→ **Exercise input**:

--*--

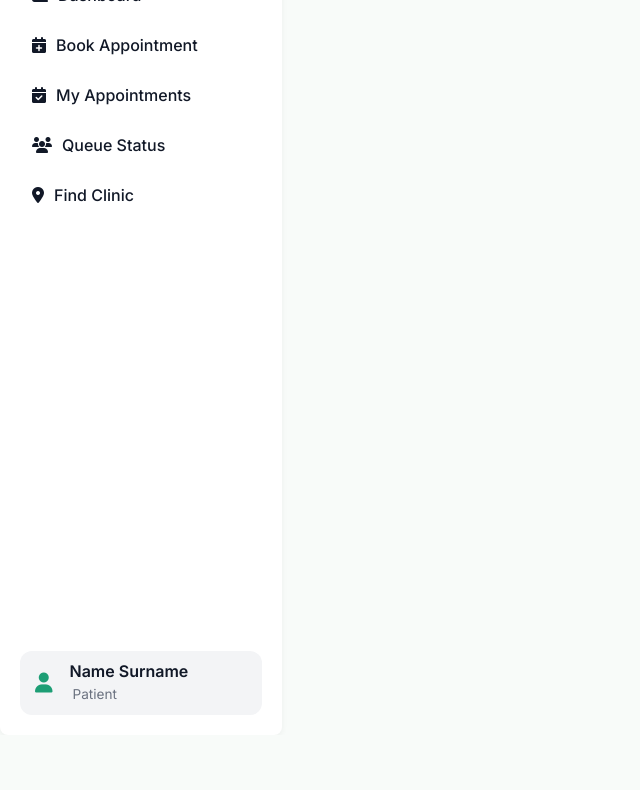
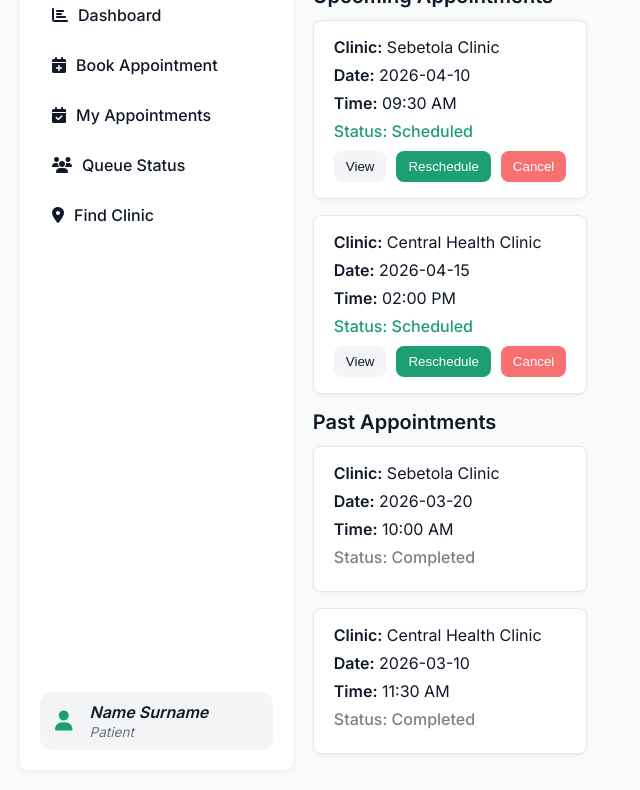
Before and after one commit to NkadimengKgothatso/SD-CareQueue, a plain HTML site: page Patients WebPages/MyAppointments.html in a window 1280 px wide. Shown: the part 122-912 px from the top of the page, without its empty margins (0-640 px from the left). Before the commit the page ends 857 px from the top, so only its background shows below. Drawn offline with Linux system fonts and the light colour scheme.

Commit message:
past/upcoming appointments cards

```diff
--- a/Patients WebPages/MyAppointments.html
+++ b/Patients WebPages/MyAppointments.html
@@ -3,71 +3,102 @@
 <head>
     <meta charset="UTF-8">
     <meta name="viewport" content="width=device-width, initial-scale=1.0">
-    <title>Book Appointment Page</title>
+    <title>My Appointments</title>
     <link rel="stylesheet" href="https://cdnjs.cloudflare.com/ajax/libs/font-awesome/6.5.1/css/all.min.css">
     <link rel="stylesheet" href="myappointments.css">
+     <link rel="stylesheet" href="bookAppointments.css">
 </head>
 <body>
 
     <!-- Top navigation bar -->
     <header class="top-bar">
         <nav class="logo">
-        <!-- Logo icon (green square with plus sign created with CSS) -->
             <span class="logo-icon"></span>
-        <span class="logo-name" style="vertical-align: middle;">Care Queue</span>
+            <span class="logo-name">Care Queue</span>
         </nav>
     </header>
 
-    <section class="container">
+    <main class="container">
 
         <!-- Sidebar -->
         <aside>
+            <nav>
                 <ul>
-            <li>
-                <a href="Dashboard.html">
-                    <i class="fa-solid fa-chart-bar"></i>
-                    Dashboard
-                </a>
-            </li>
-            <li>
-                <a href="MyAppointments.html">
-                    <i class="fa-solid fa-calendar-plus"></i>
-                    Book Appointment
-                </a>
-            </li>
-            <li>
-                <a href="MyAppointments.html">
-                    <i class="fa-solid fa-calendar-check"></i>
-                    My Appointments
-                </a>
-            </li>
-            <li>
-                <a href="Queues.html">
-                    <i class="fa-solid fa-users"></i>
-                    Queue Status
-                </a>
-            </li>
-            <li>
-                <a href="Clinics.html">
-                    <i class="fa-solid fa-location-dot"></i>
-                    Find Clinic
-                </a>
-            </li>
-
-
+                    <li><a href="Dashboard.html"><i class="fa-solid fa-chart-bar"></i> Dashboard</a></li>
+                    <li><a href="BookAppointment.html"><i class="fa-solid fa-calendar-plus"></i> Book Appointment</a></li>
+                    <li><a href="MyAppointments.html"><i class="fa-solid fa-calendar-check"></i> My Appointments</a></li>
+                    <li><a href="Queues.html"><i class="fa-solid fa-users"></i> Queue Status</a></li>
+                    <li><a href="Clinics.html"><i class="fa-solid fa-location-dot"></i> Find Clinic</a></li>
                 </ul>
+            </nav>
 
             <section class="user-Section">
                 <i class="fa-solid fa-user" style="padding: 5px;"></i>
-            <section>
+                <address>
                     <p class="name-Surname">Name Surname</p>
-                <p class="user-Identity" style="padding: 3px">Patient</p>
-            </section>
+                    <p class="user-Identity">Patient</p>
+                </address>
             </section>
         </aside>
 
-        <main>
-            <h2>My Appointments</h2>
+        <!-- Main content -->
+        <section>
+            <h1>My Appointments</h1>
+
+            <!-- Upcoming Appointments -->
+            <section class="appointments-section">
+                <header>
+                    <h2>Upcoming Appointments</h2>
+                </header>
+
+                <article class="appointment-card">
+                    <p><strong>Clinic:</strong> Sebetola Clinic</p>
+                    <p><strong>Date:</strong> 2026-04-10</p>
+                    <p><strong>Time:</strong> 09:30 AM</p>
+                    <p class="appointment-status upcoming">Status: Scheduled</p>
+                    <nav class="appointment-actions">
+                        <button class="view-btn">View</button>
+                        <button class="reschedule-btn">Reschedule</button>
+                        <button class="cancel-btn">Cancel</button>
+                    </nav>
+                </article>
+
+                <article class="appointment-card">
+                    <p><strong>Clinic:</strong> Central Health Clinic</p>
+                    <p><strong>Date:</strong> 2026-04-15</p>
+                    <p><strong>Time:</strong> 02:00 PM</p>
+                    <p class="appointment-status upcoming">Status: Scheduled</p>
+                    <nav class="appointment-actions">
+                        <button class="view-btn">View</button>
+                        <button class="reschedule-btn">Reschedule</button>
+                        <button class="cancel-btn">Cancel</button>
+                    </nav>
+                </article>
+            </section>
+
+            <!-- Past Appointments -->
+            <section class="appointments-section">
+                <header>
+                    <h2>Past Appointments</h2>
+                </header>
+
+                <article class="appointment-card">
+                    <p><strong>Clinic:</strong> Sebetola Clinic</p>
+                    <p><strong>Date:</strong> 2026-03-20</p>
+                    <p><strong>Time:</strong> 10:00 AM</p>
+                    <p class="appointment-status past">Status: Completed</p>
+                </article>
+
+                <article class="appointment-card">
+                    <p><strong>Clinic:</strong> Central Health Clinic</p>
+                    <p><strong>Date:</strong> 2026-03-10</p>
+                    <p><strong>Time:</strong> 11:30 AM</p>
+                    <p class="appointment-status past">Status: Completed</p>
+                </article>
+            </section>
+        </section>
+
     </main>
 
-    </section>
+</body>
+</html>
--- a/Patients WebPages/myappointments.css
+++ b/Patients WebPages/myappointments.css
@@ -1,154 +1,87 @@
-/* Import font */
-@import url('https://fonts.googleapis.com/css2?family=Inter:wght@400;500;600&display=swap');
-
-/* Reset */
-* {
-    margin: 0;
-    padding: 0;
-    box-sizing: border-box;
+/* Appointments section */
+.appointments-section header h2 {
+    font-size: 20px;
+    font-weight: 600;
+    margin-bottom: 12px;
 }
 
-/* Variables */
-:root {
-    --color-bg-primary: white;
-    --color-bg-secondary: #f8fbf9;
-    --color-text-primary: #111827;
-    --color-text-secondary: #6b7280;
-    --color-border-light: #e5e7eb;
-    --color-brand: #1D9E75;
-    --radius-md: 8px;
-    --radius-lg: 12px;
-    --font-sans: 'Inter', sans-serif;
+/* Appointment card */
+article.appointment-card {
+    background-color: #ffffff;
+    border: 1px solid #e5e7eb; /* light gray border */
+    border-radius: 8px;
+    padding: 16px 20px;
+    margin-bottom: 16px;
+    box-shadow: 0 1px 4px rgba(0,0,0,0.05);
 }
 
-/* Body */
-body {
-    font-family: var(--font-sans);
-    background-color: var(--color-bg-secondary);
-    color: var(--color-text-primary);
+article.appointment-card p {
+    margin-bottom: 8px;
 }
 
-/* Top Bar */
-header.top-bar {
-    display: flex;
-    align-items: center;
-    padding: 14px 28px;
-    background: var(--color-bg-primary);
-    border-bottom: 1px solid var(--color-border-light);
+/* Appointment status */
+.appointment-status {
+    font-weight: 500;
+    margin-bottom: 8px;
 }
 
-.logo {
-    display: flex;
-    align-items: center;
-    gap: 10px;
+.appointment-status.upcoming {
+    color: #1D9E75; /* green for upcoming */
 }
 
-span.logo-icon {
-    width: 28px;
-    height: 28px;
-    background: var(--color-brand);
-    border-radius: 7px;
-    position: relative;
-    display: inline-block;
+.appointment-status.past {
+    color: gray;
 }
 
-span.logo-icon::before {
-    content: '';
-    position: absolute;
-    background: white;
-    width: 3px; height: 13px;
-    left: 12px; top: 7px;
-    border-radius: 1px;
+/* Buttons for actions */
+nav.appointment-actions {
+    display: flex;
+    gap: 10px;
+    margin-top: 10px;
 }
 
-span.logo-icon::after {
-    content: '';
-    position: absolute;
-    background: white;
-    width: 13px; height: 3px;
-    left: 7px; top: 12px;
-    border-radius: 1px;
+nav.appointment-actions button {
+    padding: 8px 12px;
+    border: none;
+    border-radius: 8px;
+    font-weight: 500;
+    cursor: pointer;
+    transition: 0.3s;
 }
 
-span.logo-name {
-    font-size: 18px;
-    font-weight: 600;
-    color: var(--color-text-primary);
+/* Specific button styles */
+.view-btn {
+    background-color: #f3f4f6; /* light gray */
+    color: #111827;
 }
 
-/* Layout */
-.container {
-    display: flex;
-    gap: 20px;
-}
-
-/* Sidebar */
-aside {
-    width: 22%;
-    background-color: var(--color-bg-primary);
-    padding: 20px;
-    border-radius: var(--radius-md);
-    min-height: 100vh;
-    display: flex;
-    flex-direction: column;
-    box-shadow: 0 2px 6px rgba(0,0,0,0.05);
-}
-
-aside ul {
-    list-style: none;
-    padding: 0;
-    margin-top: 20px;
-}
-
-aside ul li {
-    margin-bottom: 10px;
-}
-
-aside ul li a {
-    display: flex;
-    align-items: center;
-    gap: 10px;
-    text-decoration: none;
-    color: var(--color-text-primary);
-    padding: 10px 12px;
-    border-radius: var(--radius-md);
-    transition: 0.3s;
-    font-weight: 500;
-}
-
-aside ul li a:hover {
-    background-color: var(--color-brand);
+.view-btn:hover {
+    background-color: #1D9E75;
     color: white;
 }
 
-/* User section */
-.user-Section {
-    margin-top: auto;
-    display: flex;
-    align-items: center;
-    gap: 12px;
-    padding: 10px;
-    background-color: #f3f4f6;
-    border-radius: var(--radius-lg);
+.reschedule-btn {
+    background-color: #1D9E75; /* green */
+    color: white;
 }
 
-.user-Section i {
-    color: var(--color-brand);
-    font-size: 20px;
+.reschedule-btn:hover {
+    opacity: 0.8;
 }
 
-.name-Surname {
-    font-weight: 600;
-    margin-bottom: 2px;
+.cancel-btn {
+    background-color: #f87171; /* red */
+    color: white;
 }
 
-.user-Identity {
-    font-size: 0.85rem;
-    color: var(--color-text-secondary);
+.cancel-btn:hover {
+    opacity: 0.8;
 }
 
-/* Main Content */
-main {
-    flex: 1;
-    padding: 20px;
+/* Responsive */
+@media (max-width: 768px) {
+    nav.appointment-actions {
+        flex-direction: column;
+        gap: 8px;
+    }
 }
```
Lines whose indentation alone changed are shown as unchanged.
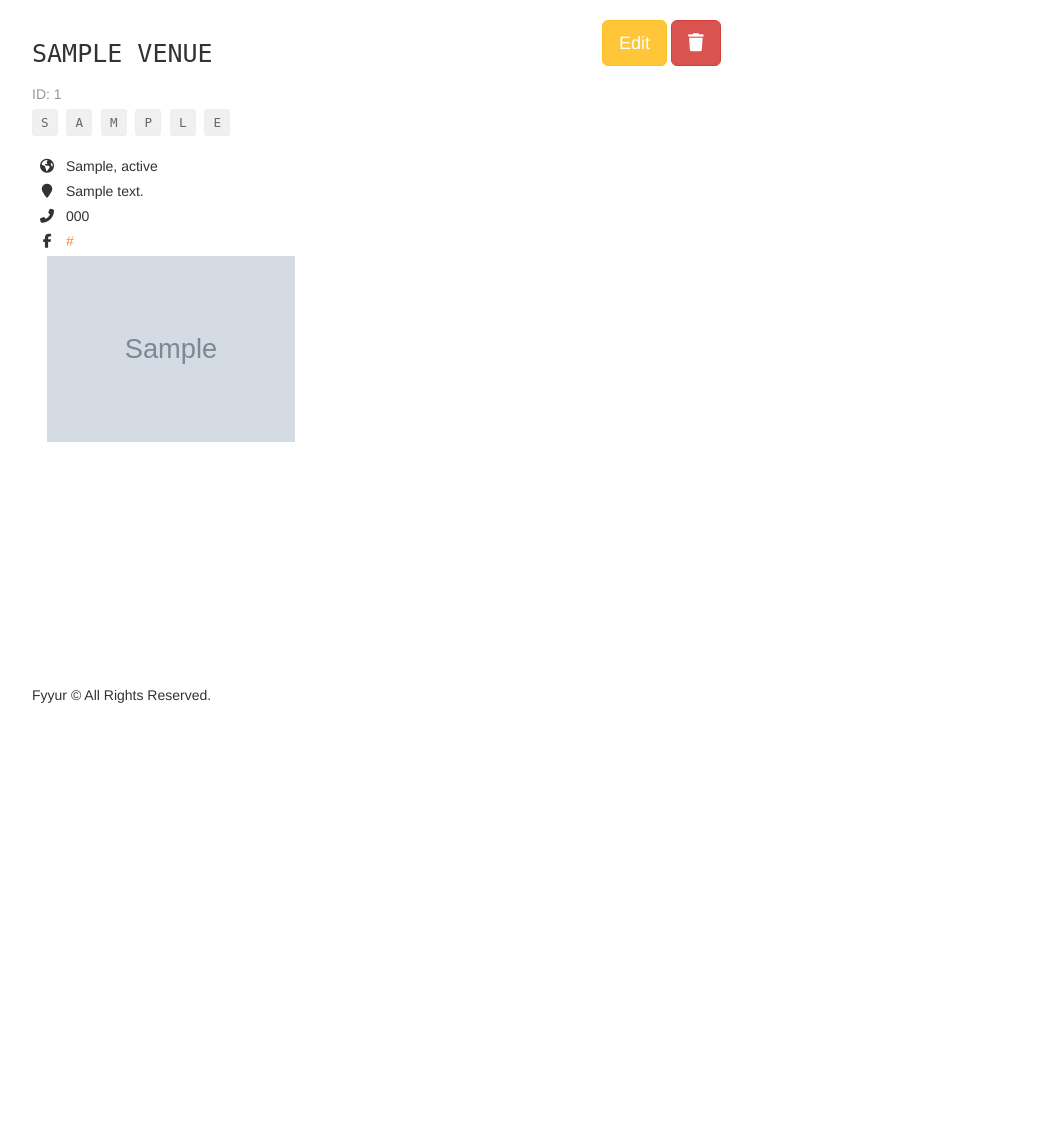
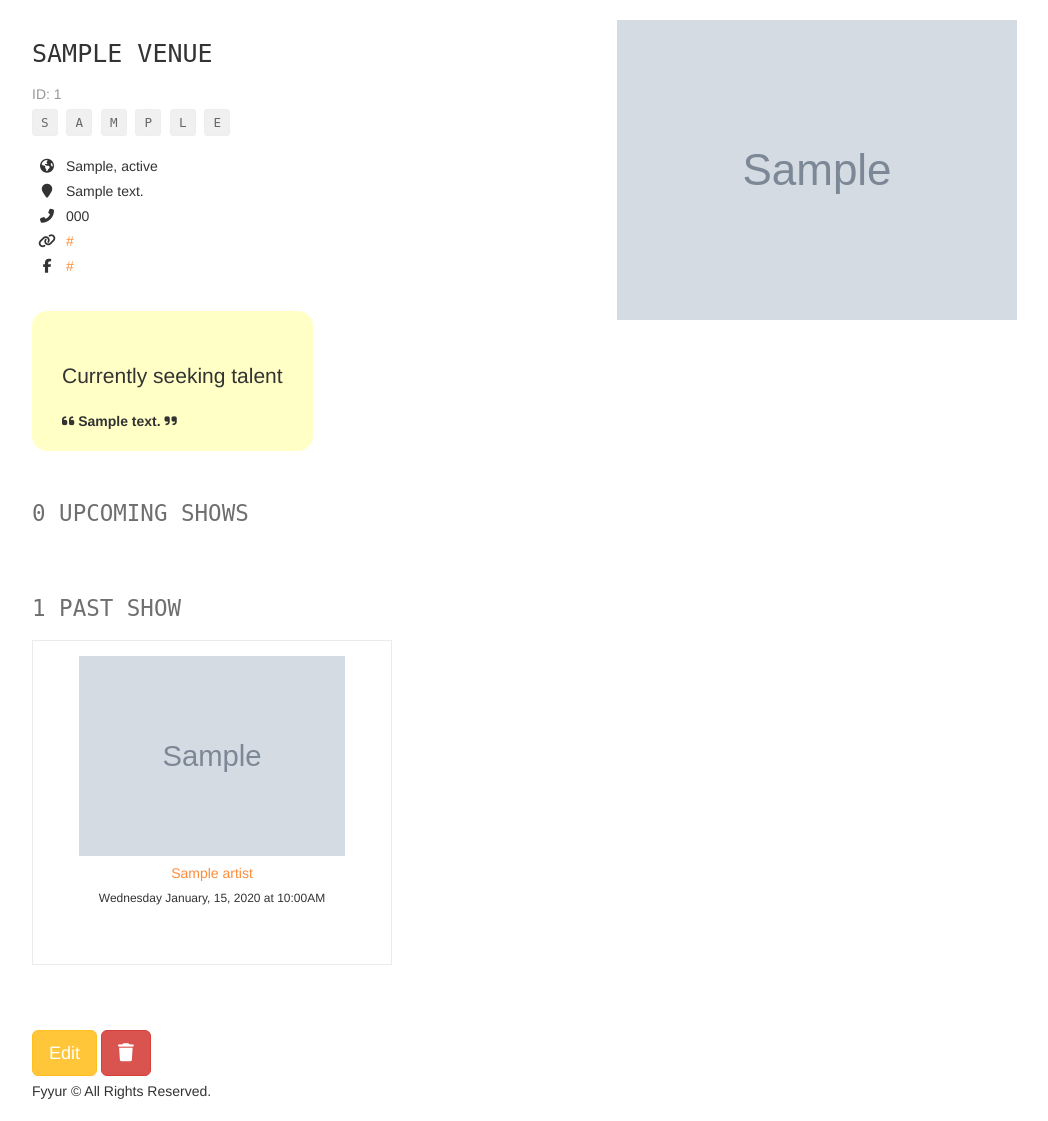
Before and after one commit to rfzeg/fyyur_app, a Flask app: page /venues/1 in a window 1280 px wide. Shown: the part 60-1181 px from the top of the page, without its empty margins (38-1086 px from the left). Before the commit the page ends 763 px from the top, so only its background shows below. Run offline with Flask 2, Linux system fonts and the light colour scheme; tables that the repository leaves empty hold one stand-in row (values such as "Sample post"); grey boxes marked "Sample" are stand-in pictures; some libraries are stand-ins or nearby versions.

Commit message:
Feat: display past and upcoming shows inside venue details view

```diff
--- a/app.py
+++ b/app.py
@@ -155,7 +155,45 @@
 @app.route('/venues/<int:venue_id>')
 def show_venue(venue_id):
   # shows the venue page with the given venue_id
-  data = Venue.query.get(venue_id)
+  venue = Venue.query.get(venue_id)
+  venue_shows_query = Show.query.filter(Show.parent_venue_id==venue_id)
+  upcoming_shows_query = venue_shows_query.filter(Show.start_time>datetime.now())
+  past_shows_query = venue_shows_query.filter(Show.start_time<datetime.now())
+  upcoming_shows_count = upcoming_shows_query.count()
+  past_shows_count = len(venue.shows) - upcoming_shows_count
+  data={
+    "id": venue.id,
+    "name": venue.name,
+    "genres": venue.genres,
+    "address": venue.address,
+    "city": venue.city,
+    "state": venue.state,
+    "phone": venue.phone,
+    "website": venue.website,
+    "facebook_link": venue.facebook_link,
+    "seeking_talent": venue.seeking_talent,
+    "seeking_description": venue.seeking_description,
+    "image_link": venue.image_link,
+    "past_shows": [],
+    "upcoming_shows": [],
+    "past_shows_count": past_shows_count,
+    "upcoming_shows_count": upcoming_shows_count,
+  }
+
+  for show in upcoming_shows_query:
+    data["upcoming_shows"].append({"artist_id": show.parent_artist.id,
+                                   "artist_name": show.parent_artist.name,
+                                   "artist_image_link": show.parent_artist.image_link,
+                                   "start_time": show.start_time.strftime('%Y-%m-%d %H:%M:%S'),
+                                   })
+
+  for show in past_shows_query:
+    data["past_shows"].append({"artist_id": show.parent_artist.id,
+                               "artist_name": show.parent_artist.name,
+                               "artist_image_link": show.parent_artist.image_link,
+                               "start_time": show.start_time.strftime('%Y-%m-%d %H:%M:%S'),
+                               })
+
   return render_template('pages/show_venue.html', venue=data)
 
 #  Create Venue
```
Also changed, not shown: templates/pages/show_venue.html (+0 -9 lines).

--*--

→ **Exercise instructions**: Search the material for the word "actions" and copy each line where it occurs.

→ **Finished task**:
+                    <nav class="appointment-actions">
+                    <nav class="appointment-actions">
+/* Buttons for actions */
+nav.appointment-actions {
+nav.appointment-actions button {
+    nav.appointment-actions {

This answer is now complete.